By JONATHAN MILLER
A woman looks at jewels in front of a display case, which is made of glass panels, in the jewelry shop of Ching Ming Fine Jewelry in San Francisco, Calif., on Monday, Nov. 14, 2014. The store has closed for the Thanksgiving holiday. Photo: Michael Short
Photo: Michael Short
The jewelry heist saga
It’s one thing to steal millions of dollars from a bank – you can count on many law enforcement agencies to investigate.
But what if you want to take that same amount (minus the thousands of dollars necessary to purchase the jewels) out of the country? Well, that’s what happened to three Chinese jewelry heisters in 2010. Then, in 2013, it was nearly 20 million U.S. dollars worth of jewels that disappeared from the San Francisco apartment of two Chinese nationals. Then in February of this year, it was an additional 2 million dollars in jewels that vanished from the homes of two brothers in China’s Guangdong province.

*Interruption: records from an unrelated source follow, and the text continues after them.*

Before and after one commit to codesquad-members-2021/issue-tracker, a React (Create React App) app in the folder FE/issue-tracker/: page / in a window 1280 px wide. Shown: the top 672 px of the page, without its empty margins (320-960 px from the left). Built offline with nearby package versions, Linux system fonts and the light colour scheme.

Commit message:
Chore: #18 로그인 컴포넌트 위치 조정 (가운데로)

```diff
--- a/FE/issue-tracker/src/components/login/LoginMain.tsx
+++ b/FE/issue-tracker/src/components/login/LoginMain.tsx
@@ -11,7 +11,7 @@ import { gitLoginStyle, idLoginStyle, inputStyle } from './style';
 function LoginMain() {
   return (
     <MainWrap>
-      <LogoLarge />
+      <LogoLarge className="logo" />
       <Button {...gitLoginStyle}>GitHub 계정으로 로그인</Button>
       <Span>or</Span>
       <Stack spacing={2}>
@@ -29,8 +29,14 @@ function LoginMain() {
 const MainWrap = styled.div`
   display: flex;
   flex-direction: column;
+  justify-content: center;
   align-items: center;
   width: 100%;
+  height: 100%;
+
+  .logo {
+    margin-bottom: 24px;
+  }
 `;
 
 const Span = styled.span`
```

The heist scheme was orchestrated by a man who used the name and phone number of a Chinese friend he met at a hotel while vacationing in China. He told his friend that he wanted to give the two brothers a good deal because of their closeness, yet he’d make thousands of dollars.

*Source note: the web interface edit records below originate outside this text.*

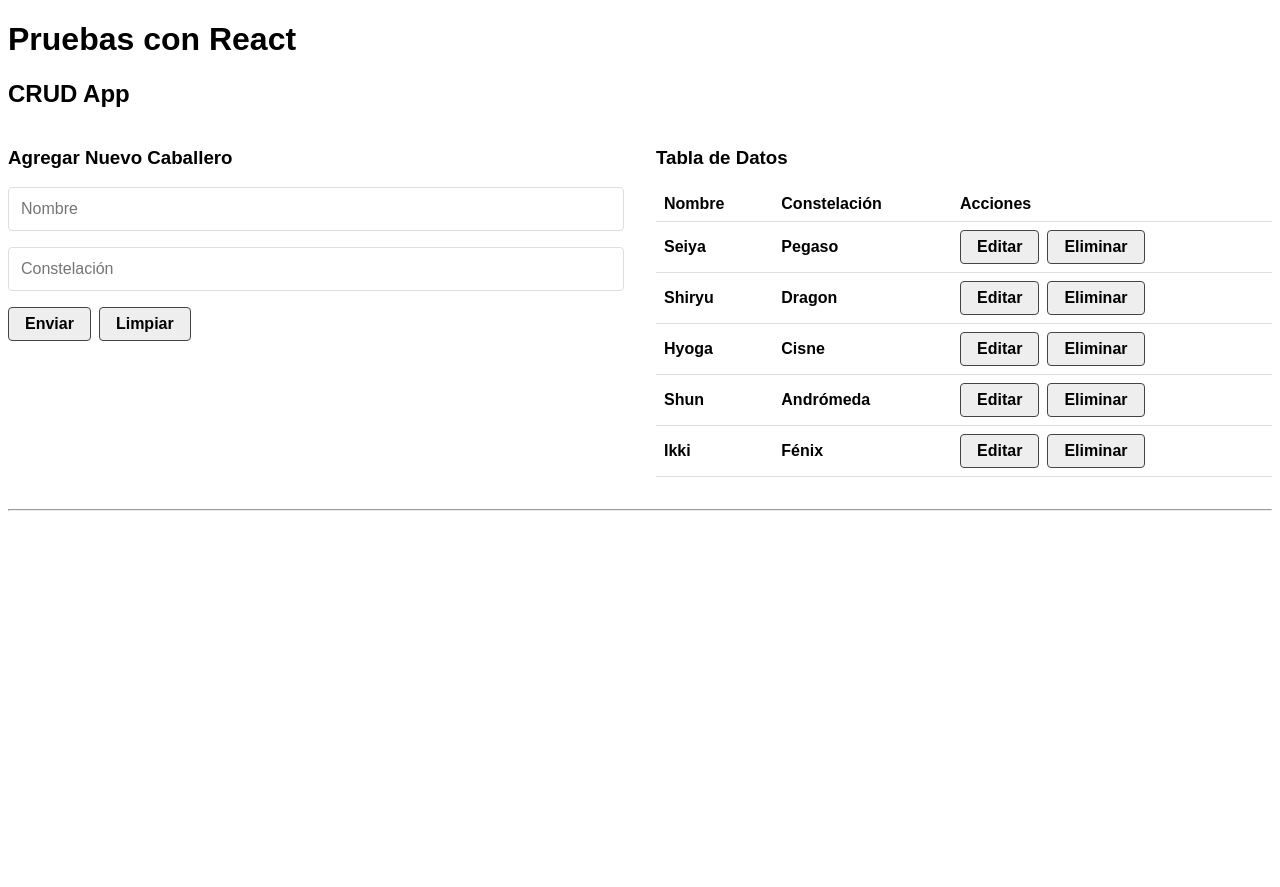
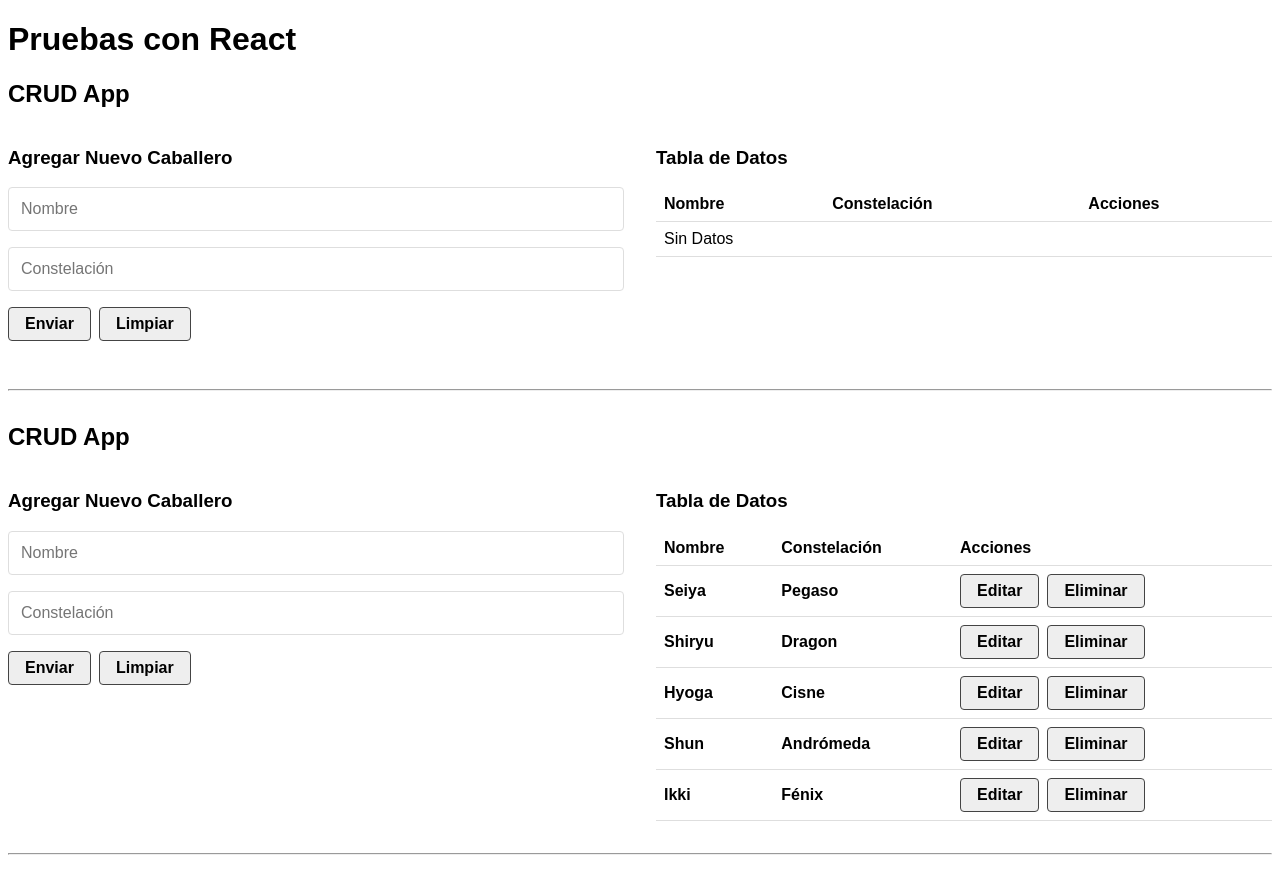
Before and after one commit to JIVitian/PruebaCrudReact, a React (Create React App) app: page / in a window 1280 px wide. Before the commit the page ends 800 px from the top, so only its background shows below. Built offline with nearby package versions, Linux system fonts and the light colour scheme.

Commit message:
Instalando json-server y creando el archivo json y el componente

```diff
--- a/package.json
+++ b/package.json
@@ -15,7 +15,8 @@
     "start": "react-scripts start",
     "build": "react-scripts build",
     "test": "react-scripts test",
-    "eject": "react-scripts eject"
+    "eject": "react-scripts eject",
+    "fake-api": "json-server --watch src/api/db.json --port 5000"
   },
   "eslintConfig": {
     "extends": [
--- a/src/App.js
+++ b/src/App.js
@@ -1,11 +1,14 @@
 // Pequeño CRUD de los caballeros del zodiaco
 import React from "react";
+import CrudApi from "./components/CrudApi";
 import CrudApp from "./components/CrudApp";
 
 function App() {
   return (
     <div className="App">
       <h1>Pruebas con React</h1>
+      <CrudApi />
+      <hr />
       <CrudApp />
       <hr />
     </div>
--- /dev/null
+++ b/src/api/db.json
@@ -0,0 +1,29 @@
+{
+  "santos": [
+    {
+      "id": 1,
+      "name": "Seiya",
+      "constellation": "Pegaso"
+    },
+    {
+      "id": 2,
+      "name": "Shiryu",
+      "constellation": "Dragon"
+    },
+    {
+      "id": 3,
+      "name": "Hyoga",
+      "constellation": "Cisne"
+    },
+    {
+      "id": 4,
+      "name": "Shun",
+      "constellation": "Andrómeda"
+    },
+    {
+      "id": 5,
+      "name": "Ikki",
+      "constellation": "Fénix"
+    }
+  ]
+}
--- /dev/null
+++ b/src/components/CrudApi.js
@@ -0,0 +1,59 @@
+import React, { useState } from "react";
+import CrudForm from "./CrudForm";
+import CrudTable from "./CrudTable";
+
+export default function CrudApi() {
+  const [db, setDb] = useState([]);
+  const [dataToEdit, setDataToEdit] = useState(null);
+
+  const saveLocal = (data) => {
+    localStorage.setItem("zodiaco", JSON.stringify(data));
+  };
+
+  // Crea un nuevo registro en la "Base de datos"
+  const createData = (data) => {
+    data.id = Date.now();
+    const newData = [...db, data];
+    setDb(newData);
+    saveLocal(newData);
+  };
+
+  const updateData = (data) => {
+    let newData = db.map((el) => (el.id === data.id ? data : el));
+    setDb(newData);
+    saveLocal(newData);
+  };
+
+  const deleteData = (id) => {
+    let isDelete = window.confirm(
+      `Está seguro de eliminar el registro con el id = ${id}?`
+    );
+
+    if (isDelete) {
+      let newData = db.filter((el) => el.id !== id);
+      setDb(newData);
+      saveLocal(newData);
+    } else {
+      return;
+    }
+  };
+
+  return (
+    <div>
+      <h2>CRUD App</h2>
+      <article className="grid-1-2">
+        <CrudForm
+          createData={createData}
+          updateData={updateData}
+          dataToEdit={dataToEdit}
+          setDataToEdit={setDataToEdit}
+        />
+        <CrudTable
+          data={db}
+          setDataToEdit={setDataToEdit}
+          deleteData={deleteData}
+        />
+      </article>
+    </div>
+  );
+}
```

Once the men agreed to the deal and had the jewels shipped into the U.S., the heist could be covered under the federal government’s Anti-Terrorism Act, which essentially makes it illegal to smuggle or transfer weapons or people across national or state lines without the express approval of the President.
What the Chinese government didn’t know about the heist was that their counterparts in the U.S. were waiting for the deal to occur.
On Nov. 15, 2010, in San Francisco, a man and woman called themselves “Mr. and Mrs. Zhang.” They asked for the help of a friend who was in China.
After receiving a tip from an informant that the couple had stolen “jewels worth millions of dollars” from their